Project WeHOPE has grown in strides since it was founded in the winter of 2009.
Originally incorporated as the Lord's Gym, a converted warehouse in East Palo Alto where transients could come and play basketball, it has grown into a transitional housing complex that provides not only food and shelter for homeless people, but also dental care, showers, laundry service and case management.
"The showers and washing (their) clothes ... that helps restore their dignity," said Paul Bains, an East Palo Alto native and pastor at St. Samuel Church of God in Christ who co-founded East Palo Alto's only homeless shelter with his wife, Cheryl Bains. "It raises their level of dignity back to where it was, and hopefully even better. ... When we mentioned this to them, we thought that was going to be a hard sell, but it went over like we had given them a million dollars."
The Palo Alto Weekly donated $10,000 to Project WeHOPE last year as part of the Holiday Fund, which is supported by revenue from the annual Moonlight Run, individual donations, and matching grants from the Packard and Hewlett foundations and the Silicon Valley Community Foundation.
This grant provided for the purchase and installation of a heating, ventilation and air conditioning system in the attic of the warehouse that houses the East Palo Alto homeless shelter.
It also helped Project WeHOPE make a move toward becoming a year-round, permanent shelter, growth the organization is marking with a Thanksgiving celebration on Tuesday, Nov. 26.
However, Project WeHOPE is still in desperate need of funding and support, said Bains, who relies on a paid staff of 12 people plus 40 to 50 volunteers at any given time.
The 40-bed shelter serves an average of 300 people on a daily basis, Bains said.
ProjectWeHOPE is dedicated to a lofty goal, stated on the nonprofit's website: end homelessness in East Palo Alto by 2022.
Bains hopes to accomplish this by doing what the shelter's acronym-name stands for: "We Help Other People Excel."
At Project WeHOPE, this goes beyond providing a place for people to stay for the night.
Last month, Project WeHOPE, in partnership with the San Mateo County Human Services Agency's Center on Homelessness, hosted an event called Homeless Connect.

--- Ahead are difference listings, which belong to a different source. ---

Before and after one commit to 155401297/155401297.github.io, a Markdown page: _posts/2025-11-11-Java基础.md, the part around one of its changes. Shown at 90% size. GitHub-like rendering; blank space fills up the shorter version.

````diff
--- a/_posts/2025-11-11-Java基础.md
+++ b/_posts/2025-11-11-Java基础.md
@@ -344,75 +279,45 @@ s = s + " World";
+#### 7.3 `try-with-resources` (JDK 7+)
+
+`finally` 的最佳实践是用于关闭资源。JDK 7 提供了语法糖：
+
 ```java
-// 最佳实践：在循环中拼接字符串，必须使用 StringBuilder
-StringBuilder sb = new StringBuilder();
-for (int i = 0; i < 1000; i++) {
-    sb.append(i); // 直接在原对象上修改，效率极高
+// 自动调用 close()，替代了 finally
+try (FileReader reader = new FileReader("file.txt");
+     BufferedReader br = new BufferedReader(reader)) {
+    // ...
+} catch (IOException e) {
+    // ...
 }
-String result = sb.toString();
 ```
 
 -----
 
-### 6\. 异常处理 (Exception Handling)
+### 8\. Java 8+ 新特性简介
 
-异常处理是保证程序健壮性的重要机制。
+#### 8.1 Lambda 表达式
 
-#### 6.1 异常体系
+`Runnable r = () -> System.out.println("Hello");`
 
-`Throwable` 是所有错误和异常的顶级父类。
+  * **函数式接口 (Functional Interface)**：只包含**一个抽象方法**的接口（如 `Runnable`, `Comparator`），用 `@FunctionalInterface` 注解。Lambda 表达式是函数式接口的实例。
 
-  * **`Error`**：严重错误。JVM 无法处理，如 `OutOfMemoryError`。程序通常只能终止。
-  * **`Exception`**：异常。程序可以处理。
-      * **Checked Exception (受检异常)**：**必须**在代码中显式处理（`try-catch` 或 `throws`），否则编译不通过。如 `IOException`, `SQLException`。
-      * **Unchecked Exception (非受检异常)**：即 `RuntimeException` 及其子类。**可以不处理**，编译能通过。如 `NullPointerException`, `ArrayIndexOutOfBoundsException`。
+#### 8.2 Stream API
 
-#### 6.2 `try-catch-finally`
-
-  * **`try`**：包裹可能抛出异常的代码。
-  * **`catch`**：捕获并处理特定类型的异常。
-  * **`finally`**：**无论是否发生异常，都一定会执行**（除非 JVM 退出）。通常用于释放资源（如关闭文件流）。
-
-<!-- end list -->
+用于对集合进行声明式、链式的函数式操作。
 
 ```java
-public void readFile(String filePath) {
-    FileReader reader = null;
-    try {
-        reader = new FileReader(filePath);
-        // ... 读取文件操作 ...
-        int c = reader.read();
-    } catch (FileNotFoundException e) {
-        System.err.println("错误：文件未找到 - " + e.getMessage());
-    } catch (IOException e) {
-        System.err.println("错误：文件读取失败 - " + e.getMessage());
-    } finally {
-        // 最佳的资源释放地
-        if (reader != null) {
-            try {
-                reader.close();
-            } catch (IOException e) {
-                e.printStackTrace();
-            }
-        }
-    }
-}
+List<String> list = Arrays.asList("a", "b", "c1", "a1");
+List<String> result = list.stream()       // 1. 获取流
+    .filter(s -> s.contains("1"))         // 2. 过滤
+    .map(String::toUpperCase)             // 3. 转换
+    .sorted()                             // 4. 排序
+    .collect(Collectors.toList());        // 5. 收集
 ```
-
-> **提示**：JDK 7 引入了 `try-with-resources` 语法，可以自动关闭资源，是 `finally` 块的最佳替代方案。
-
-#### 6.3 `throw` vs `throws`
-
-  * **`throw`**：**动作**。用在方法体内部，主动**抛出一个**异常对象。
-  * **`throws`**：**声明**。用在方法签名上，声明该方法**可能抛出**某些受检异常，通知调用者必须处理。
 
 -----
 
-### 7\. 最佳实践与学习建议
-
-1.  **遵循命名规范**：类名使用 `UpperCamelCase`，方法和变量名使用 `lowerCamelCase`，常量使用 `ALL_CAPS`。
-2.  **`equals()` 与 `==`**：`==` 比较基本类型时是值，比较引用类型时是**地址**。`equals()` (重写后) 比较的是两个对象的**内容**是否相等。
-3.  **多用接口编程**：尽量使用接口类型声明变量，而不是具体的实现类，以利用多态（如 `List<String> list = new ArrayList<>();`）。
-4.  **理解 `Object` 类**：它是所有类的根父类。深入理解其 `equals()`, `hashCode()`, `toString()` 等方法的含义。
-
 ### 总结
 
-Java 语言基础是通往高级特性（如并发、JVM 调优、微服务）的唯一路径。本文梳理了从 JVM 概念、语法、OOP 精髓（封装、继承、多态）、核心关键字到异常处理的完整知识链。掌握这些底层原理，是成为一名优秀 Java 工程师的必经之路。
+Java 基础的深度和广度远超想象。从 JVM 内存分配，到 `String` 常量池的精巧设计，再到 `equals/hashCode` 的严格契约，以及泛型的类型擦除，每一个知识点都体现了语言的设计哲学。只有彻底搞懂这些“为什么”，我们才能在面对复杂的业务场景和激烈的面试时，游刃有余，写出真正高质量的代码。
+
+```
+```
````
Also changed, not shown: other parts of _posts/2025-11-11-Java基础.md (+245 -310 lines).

For one day, the shelter was filled with 50 volunteers and staff from 18 community and government agencies, providing services and information to homeless individuals. There were financial coaches, mobile medical and flu clinics, agencies giving out information about housing, shelter referrals, healthcare and counseling services.
Fred Peña has been coming to spend the night at Project WeHOPE on a regular basis since 2011. He said he uses the military-style cots to sleep on, showers, laundry and especially likes the small computer work space (a recent addition).
He said that he has seen the shelter evolve over the past few years and that "the light's getting closer," in terms of the execution of Bains' vision for the shelter to become a full-service haven for the homeless.
But it's challenging, when "a lot of (the homeless) have diabetes, mental issues. ... There are people who have been here for a while ... and 30 to 40 percent at any given time are ex-offenders," he said.
Peña also said that Bains has put much of his own money into the cause.
"There have been times in the past where my wife and I and even some of the staff ... have come out of their pocket to pay for food and supplies because we did not have the funding to do so at the time," Bains said.
Project WeHOPE got its start with an initial grant of $1.3 million dollars from San Mateo County, but funding the nonprofit since has been difficult, Bains said.
However, the shelter has progressed from being open only a few months per year with limited services to a revamped, permanent homeless shelter.
Bains said that many homeless say that "the shelter has saved their life," and has allowed them to "feel secure, and reestablish hope in their own lives."